═════ Dataset records ═════

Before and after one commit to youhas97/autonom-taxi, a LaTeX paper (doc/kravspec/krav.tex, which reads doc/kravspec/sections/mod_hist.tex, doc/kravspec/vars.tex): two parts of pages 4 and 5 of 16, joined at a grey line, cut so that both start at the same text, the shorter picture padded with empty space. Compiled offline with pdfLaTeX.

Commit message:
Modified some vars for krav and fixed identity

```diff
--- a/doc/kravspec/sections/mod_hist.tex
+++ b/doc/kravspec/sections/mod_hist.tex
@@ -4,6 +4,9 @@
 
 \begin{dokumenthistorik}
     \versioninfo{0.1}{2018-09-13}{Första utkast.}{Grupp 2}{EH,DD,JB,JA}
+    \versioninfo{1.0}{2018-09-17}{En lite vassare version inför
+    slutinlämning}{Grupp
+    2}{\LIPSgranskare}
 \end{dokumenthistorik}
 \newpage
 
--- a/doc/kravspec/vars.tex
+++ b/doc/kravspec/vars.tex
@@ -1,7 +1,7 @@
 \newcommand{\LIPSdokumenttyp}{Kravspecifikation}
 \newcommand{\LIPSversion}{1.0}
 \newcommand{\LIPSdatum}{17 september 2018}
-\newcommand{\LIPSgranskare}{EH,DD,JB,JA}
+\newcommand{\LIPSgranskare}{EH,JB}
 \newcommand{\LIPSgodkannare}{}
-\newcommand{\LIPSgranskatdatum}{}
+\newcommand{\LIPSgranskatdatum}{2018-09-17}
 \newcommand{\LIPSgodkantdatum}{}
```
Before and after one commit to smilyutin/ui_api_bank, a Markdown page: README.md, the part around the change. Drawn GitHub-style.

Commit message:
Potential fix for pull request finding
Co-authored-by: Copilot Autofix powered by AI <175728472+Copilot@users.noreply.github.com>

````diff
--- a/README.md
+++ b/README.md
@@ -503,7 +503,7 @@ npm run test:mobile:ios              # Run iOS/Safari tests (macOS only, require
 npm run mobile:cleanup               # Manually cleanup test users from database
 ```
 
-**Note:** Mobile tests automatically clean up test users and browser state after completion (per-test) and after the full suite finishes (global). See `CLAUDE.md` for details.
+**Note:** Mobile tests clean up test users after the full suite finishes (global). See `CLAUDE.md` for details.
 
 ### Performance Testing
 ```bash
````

═════

▶ **Exercise**
Reproduce the records exactly as they appear.

▶ **Result below**
Before and after one commit to youhas97/autonom-taxi, a LaTeX paper (doc/kravspec/krav.tex, which reads doc/kravspec/sections/mod_hist.tex, doc/kravspec/vars.tex): two parts of pages 4 and 5 of 16, joined at a grey line, cut so that both start at the same text, the shorter picture padded with empty space. Compiled offline with pdfLaTeX.

Commit message:
Modified some vars for krav and fixed identity

```diff
--- a/doc/kravspec/sections/mod_hist.tex
+++ b/doc/kravspec/sections/mod_hist.tex
@@ -4,6 +4,9 @@
 
 \begin{dokumenthistorik}
     \versioninfo{0.1}{2018-09-13}{Första utkast.}{Grupp 2}{EH,DD,JB,JA}
+    \versioninfo{1.0}{2018-09-17}{En lite vassare version inför
+    slutinlämning}{Grupp
+    2}{\LIPSgranskare}
 \end{dokumenthistorik}
 \newpage
 
--- a/doc/kravspec/vars.tex
+++ b/doc/kravspec/vars.tex
@@ -1,7 +1,7 @@
 \newcommand{\LIPSdokumenttyp}{Kravspecifikation}
 \newcommand{\LIPSversion}{1.0}
 \newcommand{\LIPSdatum}{17 september 2018}
-\newcommand{\LIPSgranskare}{EH,DD,JB,JA}
+\newcommand{\LIPSgranskare}{EH,JB}
 \newcommand{\LIPSgodkannare}{}
-\newcommand{\LIPSgranskatdatum}{}
+\newcommand{\LIPSgranskatdatum}{2018-09-17}
 \newcommand{\LIPSgodkantdatum}{}
```
Before and after one commit to smilyutin/ui_api_bank, a Markdown page: README.md, the part around the change. Drawn GitHub-style.

Commit message:
Potential fix for pull request finding
Co-authored-by: Copilot Autofix powered by AI <175728472+Copilot@users.noreply.github.com>

````diff
--- a/README.md
+++ b/README.md
@@ -503,7 +503,7 @@ npm run test:mobile:ios              # Run iOS/Safari tests (macOS only, require
 npm run mobile:cleanup               # Manually cleanup test users from database
 ```
 
-**Note:** Mobile tests automatically clean up test users and browser state after completion (per-test) and after the full suite finishes (global). See `CLAUDE.md` for details.
+**Note:** Mobile tests clean up test users after the full suite finishes (global). See `CLAUDE.md` for details.
 
 ### Performance Testing
 ```bash
````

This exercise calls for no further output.